[PROBLEM]
Return all lines in the data where the string "host" can be found.

Data items:
——————————

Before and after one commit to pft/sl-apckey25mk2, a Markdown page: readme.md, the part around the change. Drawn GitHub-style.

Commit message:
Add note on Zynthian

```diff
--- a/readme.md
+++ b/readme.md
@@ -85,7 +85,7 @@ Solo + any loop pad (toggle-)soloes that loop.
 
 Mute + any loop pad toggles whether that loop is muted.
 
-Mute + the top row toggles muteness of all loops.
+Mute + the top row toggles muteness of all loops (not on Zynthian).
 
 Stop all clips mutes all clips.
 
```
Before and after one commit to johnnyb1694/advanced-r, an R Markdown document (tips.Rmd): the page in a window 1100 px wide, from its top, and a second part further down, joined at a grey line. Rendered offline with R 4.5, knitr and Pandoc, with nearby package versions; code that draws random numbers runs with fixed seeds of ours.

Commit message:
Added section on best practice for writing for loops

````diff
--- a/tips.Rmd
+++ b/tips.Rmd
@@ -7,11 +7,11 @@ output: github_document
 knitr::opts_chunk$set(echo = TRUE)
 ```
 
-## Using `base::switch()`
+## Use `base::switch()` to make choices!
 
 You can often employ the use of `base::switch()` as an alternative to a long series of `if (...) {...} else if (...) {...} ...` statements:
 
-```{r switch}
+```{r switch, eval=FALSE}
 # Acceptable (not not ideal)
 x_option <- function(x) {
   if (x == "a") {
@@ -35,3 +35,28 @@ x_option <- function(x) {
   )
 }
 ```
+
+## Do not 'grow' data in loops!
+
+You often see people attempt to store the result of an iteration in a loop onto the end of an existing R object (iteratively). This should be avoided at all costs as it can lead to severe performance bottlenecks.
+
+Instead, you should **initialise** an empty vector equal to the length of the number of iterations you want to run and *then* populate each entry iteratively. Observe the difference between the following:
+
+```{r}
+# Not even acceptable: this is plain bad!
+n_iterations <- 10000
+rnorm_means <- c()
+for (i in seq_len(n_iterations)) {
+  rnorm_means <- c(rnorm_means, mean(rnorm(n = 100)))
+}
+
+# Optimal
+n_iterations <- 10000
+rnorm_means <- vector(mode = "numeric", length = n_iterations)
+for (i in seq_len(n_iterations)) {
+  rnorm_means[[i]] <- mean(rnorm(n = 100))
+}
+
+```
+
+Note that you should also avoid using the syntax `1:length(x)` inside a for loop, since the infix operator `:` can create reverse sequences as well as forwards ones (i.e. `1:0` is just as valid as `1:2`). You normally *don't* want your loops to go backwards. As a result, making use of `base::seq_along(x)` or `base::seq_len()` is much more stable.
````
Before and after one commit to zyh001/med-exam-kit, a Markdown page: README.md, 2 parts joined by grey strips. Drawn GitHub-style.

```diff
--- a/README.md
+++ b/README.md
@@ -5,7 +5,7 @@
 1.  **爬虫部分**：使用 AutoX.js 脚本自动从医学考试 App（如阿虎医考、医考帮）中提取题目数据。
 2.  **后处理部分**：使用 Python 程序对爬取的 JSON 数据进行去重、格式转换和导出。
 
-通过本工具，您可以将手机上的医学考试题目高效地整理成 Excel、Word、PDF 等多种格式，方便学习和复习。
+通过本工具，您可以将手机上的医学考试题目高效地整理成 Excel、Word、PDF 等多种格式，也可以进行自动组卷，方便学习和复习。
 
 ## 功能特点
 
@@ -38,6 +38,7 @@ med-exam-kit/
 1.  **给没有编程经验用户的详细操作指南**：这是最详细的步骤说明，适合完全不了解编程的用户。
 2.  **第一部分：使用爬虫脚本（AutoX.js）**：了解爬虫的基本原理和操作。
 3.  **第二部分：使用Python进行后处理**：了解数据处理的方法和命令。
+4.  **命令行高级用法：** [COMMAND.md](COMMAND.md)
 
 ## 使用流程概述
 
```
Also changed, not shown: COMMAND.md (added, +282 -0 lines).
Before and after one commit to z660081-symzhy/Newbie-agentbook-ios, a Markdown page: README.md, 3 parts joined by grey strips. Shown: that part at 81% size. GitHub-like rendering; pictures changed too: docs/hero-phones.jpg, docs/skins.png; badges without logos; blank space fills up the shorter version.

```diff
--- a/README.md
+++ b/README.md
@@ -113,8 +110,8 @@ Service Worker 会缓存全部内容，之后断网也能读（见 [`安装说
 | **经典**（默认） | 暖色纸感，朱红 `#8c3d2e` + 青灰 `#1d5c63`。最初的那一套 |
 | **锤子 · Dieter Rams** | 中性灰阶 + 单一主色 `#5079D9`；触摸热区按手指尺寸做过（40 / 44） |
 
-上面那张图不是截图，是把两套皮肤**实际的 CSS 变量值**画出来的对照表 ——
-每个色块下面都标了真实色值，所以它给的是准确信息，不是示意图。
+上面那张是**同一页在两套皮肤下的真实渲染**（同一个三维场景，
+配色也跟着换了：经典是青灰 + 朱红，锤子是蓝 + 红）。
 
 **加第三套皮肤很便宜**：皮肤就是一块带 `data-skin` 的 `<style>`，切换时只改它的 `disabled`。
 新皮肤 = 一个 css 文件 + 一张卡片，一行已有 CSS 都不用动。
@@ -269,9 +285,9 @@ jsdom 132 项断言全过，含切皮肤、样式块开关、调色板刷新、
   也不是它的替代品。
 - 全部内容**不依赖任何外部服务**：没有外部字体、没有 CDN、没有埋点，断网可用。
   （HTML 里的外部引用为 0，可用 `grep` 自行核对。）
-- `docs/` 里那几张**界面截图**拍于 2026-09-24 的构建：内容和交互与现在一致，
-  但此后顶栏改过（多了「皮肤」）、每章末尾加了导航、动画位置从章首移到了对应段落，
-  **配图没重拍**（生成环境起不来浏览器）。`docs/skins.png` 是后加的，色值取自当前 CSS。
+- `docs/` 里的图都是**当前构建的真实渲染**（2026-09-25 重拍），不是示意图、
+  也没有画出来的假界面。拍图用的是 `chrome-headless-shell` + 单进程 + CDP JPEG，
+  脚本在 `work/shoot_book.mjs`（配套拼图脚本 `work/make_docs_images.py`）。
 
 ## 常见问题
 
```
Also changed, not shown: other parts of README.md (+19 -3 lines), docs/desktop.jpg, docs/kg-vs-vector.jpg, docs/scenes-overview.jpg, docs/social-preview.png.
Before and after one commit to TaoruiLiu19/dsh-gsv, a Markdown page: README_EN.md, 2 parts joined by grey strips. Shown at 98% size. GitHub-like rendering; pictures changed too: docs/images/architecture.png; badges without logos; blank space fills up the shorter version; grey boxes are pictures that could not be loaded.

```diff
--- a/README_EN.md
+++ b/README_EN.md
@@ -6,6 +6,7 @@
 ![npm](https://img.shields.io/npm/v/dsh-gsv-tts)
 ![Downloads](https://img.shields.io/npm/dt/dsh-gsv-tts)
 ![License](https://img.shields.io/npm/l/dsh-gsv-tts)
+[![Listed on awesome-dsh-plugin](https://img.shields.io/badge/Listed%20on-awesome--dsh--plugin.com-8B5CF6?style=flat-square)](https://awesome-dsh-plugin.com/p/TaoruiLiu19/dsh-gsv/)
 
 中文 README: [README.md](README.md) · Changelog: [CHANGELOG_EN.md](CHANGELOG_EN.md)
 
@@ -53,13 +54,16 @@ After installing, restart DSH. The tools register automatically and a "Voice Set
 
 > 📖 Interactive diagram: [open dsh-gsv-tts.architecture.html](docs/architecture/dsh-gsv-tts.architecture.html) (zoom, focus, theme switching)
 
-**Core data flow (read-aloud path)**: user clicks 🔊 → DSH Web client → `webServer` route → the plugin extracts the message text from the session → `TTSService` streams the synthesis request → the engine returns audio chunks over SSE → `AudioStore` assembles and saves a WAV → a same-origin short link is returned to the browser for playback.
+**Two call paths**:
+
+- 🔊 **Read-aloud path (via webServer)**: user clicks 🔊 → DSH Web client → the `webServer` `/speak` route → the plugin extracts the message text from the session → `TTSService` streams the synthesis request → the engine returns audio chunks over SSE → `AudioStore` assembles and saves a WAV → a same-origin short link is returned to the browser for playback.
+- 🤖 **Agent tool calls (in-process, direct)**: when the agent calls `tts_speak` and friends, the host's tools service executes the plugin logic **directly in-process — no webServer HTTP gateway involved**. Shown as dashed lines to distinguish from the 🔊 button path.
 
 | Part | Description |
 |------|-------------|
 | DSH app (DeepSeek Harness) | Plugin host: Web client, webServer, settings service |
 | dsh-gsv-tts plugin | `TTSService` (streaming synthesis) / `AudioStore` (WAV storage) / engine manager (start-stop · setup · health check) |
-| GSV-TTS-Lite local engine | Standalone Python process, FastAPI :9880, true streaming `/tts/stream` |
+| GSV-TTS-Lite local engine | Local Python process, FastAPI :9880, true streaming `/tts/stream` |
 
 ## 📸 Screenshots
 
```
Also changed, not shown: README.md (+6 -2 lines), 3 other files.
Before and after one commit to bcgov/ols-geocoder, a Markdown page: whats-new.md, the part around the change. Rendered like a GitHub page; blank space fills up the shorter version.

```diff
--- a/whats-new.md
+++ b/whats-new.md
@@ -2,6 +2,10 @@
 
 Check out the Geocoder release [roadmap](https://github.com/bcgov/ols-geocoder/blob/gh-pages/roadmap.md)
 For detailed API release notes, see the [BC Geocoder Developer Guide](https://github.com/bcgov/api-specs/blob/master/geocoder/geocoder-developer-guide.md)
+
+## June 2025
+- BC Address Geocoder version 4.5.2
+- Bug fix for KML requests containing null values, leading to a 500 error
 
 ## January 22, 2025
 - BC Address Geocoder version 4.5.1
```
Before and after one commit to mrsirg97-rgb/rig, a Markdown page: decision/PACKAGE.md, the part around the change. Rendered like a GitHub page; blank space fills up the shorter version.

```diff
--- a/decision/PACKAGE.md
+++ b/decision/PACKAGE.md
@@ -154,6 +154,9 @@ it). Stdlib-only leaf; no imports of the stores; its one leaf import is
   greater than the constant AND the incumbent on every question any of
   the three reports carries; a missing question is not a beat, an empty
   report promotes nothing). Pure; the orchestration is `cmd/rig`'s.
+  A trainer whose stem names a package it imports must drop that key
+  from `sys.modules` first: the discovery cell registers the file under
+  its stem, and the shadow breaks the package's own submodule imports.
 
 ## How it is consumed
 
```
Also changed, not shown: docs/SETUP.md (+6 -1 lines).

——————————

[SOLUTION]
+- 🤖 **Agent tool calls (in-process, direct)**: when the agent calls `tts_speak` and friends, the host's tools service executes the plugin logic **directly in-process — no webServer HTTP gateway involved**. Shown as dashed lines to distinguish from the 🔊 button path.
 | DSH app (DeepSeek Harness) | Plugin host: Web client, webServer, settings service |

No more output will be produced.